“Cultures get transformed not deliberately or programmatically but by the unpredictable effects of social, political, and technological change, and by random acts of pollination.” So writes Louis Menand in his new book about culture (principally art, criticism, and political thought) during the Cold War. In detailing a transformation in Western attitudes on art, film, and literature during the tumultuous decades of the Cold War, Menand cements himself as a great storyteller about a time when stories were all the rage.

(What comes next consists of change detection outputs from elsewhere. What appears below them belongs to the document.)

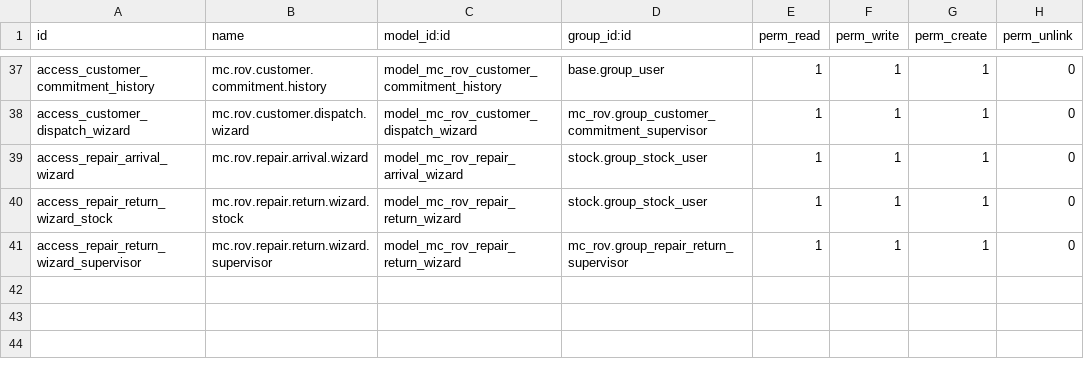
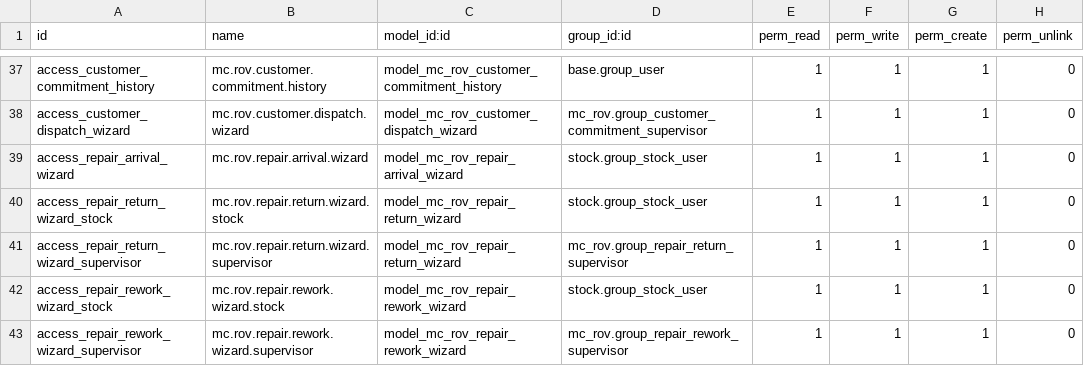
Before and after one commit to amonpxh/mc_rov, a CSV file: security/ir.model.access.csv, drawn as a sheet; only a part is shown, gaps mark what is left out.

```diff
--- a/security/ir.model.access.csv
+++ b/security/ir.model.access.csv
@@ -41 +41,3 @@ access_repair_return_wizard_stock,mc.rov.repair.return.wizard.stock,model_mc_rov
 access_repair_return_wizard_supervisor,mc.rov.repair.return.wizard.supervisor,model_mc_rov_repair_return_wizard,mc_rov.group_repair_return_supervisor,1,1,1,0
+access_repair_rework_wizard_stock,mc.rov.repair.rework.wizard.stock,model_mc_rov_repair_rework_wizard,stock.group_stock_user,1,1,1,0
+access_repair_rework_wizard_supervisor,mc.rov.repair.rework.wizard.supervisor,model_mc_rov_repair_rework_wizard,mc_rov.group_repair_rework_supervisor,1,1,1,0
```
Also changed, not shown: 18 other files.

The term “Free World” is an important and ubiquitous one. Over the past few years, the term has been weaponized for domestic politics. It was not the first time “The Free World” has been wielded for political purposes. Going back to the Cold War era, Western states self-identified as free, liberal, and democratic in contrast to Soviet despotism, authoritarianism, and totalitarianism. But what was the real spirit of “The Free World”? Louis Menand argues art, thought, and writing is what truly distinguished “The Free World” from the Soviet bloc. In the former, despite protest and opposition, “the free play of the mind” rushed free with renewed life and energy which contributed to that transformation of Western culture.
The Free World: Art and Thought in the Cold War is a book written by a liberal for liberals. In many ways, the book also reads as a eulogy to a liberal, liberalizing, and internationalist America. “This book is about a time when the United States was actively engaged with the rest of the world,” the opening sentence reads. It is hard not to read the book’s opening as an implicit condemnation of the Trump Administration’s supposed insular turn after the 2016 election.

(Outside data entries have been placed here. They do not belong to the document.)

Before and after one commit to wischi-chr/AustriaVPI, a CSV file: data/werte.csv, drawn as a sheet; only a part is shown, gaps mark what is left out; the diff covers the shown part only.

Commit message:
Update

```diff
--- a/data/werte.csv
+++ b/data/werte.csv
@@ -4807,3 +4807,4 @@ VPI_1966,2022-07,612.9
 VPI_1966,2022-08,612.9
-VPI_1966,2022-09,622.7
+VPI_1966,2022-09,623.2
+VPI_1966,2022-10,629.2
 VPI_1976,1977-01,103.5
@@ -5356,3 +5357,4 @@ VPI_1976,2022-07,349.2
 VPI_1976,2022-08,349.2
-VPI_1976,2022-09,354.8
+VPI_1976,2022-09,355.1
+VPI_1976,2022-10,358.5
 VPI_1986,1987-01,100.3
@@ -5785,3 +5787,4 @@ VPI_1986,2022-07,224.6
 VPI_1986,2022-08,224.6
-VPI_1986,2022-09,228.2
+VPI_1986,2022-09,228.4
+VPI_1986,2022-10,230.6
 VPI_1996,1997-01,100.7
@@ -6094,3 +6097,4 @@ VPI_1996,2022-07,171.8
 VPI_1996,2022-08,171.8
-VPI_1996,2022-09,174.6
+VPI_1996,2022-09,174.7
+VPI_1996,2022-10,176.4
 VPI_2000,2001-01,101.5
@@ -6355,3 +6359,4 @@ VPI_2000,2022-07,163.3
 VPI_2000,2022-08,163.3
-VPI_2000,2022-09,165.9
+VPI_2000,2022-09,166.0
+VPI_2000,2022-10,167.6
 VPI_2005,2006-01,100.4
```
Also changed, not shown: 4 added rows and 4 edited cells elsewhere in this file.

1945-1975 is the era in which Menand concentrates his story, stopping well short of 1989 and the fall of the Berlin Wall. From George Kennan’s “X Article” in the aftermath of the Second World War, establishing the Cold War political paradigm and President Harry Truman’s denunciation of Stalinism and the Soviet Union, to the Fall of Saigon in April of 1975, Menand provides a concise overview of the highlights of the social, political, technological, and random acts of societal change that augmented American (and European) attitudes and sensibilities toward art, cinema, literature, and politics…
Read my full review at Merion West: Review Louis Menand’s “The Free World” (14 June 2021). Read Merion West! A wonderful online journal of arts, culture, and politics. (Not just because I write for them.)

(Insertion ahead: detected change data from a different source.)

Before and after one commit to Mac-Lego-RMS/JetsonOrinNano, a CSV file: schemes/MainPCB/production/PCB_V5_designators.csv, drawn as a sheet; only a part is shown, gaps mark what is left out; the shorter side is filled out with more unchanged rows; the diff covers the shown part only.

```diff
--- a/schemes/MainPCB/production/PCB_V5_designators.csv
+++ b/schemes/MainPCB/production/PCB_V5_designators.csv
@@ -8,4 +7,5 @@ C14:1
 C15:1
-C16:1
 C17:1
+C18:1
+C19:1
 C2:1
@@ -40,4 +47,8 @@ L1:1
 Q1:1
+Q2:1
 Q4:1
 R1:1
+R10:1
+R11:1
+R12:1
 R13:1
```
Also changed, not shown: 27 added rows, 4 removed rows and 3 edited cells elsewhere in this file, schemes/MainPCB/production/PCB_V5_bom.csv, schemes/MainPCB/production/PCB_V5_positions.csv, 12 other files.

Hesiod, Paul Krause in real life, is the editor of VoegelinView and a writer on art, culture, literature, politics, and religion for numerous journals, magazines, and newspapers. He is the author of The Odyssey of Love and the Politics of Plato, and a contributor to the College Lecture Today and the forthcoming book Diseases, Disasters, and Political Theory. He holds master’s degrees in philosophy and theology (biblical & religious studies) from the University of Buckingham and Yale, and a bachelor’s degree in economics, history, and philosophy from Baldwin Wallace University.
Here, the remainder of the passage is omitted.